> **Action item**
Below are the records; locate each line with the word "page" and copy it.

Before-and-after change data
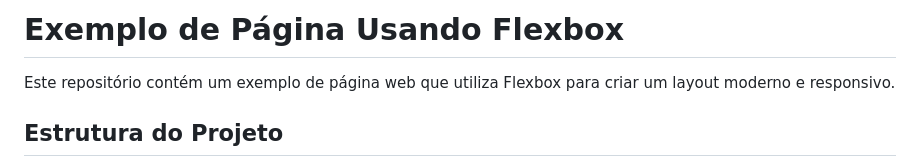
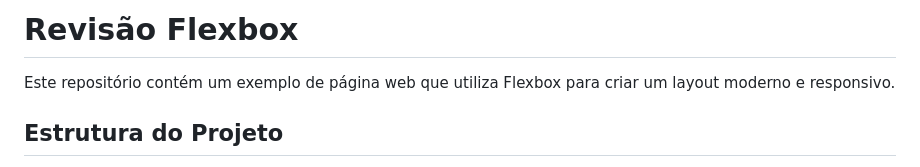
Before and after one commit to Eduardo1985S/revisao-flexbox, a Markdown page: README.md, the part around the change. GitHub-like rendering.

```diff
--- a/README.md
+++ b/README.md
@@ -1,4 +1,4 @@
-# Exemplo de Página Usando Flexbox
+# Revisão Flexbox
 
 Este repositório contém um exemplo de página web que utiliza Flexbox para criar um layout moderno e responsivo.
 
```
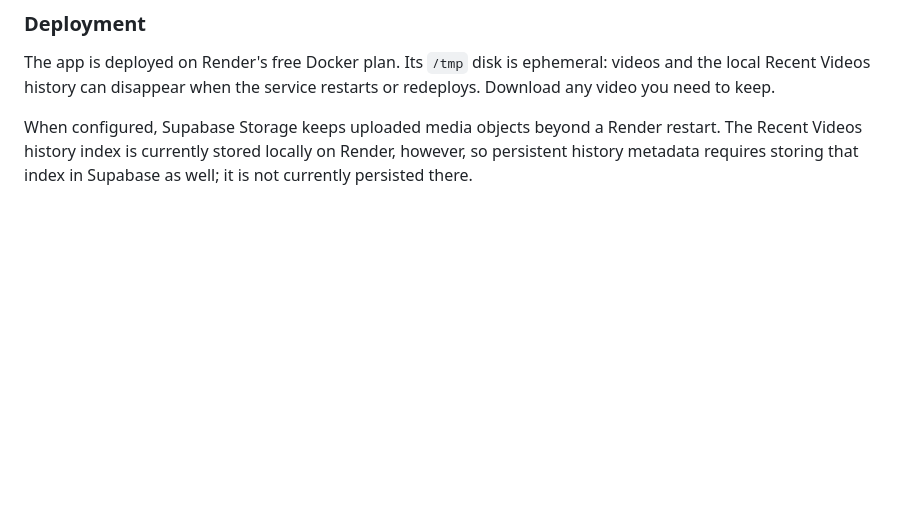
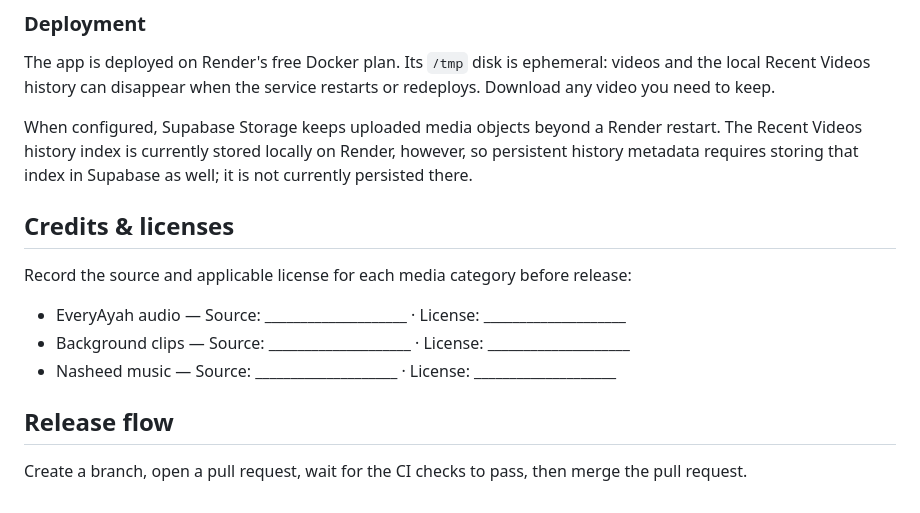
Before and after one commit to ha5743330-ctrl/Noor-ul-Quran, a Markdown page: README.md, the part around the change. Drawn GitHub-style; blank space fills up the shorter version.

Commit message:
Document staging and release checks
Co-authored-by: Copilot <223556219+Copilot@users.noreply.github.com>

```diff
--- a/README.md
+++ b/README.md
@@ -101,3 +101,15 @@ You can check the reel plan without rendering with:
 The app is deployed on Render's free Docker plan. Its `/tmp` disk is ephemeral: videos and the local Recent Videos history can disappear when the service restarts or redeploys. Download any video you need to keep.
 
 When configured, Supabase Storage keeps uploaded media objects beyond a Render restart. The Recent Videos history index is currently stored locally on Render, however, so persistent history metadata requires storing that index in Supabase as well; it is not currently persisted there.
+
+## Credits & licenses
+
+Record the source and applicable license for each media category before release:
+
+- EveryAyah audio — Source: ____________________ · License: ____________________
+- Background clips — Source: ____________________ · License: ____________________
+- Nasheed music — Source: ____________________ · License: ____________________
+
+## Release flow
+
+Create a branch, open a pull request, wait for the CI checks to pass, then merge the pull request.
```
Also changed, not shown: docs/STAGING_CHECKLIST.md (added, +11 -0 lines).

> **Problem solution**
Before and after one commit to Eduardo1985S/revisao-flexbox, a Markdown page: README.md, the part around the change. GitHub-like rendering.
Before and after one commit to ha5743330-ctrl/Noor-ul-Quran, a Markdown page: README.md, the part around the change. Drawn GitHub-style; blank space fills up the shorter version.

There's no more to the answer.